DATA below:

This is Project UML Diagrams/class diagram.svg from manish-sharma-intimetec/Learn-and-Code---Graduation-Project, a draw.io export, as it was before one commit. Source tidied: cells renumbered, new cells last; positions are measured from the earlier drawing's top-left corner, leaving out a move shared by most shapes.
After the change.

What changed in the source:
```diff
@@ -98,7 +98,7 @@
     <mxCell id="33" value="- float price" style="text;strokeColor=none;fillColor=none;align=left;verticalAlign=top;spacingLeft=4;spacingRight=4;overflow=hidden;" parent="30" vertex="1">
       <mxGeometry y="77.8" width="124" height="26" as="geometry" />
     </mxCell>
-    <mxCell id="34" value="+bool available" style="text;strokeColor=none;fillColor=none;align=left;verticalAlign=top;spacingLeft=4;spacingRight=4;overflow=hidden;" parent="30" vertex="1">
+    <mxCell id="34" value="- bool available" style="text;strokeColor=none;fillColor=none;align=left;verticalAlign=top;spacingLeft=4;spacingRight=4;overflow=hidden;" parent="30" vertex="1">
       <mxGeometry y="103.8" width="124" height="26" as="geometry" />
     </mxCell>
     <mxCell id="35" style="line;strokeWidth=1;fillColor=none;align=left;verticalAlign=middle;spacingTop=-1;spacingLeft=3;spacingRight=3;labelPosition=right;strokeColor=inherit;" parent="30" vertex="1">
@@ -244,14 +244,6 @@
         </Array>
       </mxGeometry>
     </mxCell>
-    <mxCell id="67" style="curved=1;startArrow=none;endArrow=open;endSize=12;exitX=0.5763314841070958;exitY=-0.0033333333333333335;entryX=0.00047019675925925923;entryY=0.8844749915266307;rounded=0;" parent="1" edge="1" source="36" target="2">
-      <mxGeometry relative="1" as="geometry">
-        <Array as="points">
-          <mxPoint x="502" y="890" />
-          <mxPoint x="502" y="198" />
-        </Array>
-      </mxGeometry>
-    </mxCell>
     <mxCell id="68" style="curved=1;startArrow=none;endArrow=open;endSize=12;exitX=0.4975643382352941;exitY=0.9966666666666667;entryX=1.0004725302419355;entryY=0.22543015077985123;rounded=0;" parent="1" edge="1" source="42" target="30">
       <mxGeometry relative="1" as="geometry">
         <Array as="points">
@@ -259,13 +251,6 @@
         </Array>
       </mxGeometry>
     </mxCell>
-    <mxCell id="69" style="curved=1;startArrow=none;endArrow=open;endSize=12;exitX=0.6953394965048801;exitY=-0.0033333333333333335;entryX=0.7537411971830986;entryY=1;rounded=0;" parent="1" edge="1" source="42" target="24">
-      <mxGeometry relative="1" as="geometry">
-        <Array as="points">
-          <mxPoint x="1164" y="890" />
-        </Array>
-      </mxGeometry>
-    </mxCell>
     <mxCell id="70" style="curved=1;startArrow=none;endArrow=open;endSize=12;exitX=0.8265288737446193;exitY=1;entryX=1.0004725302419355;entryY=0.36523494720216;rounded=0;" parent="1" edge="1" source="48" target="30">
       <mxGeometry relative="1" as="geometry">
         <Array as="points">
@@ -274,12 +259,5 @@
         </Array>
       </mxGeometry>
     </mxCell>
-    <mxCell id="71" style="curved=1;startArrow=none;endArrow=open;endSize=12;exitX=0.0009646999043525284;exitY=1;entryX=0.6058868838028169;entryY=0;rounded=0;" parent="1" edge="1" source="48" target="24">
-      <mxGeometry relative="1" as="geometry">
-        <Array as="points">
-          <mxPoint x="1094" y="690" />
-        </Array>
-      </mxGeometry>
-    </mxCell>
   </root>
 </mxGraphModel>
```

End of DATA.

> **WHAT IS EXPECTED**
Work out how many lines in the data include "bool". Answer with the number only.

> **EXERCISE SOLUTION**
2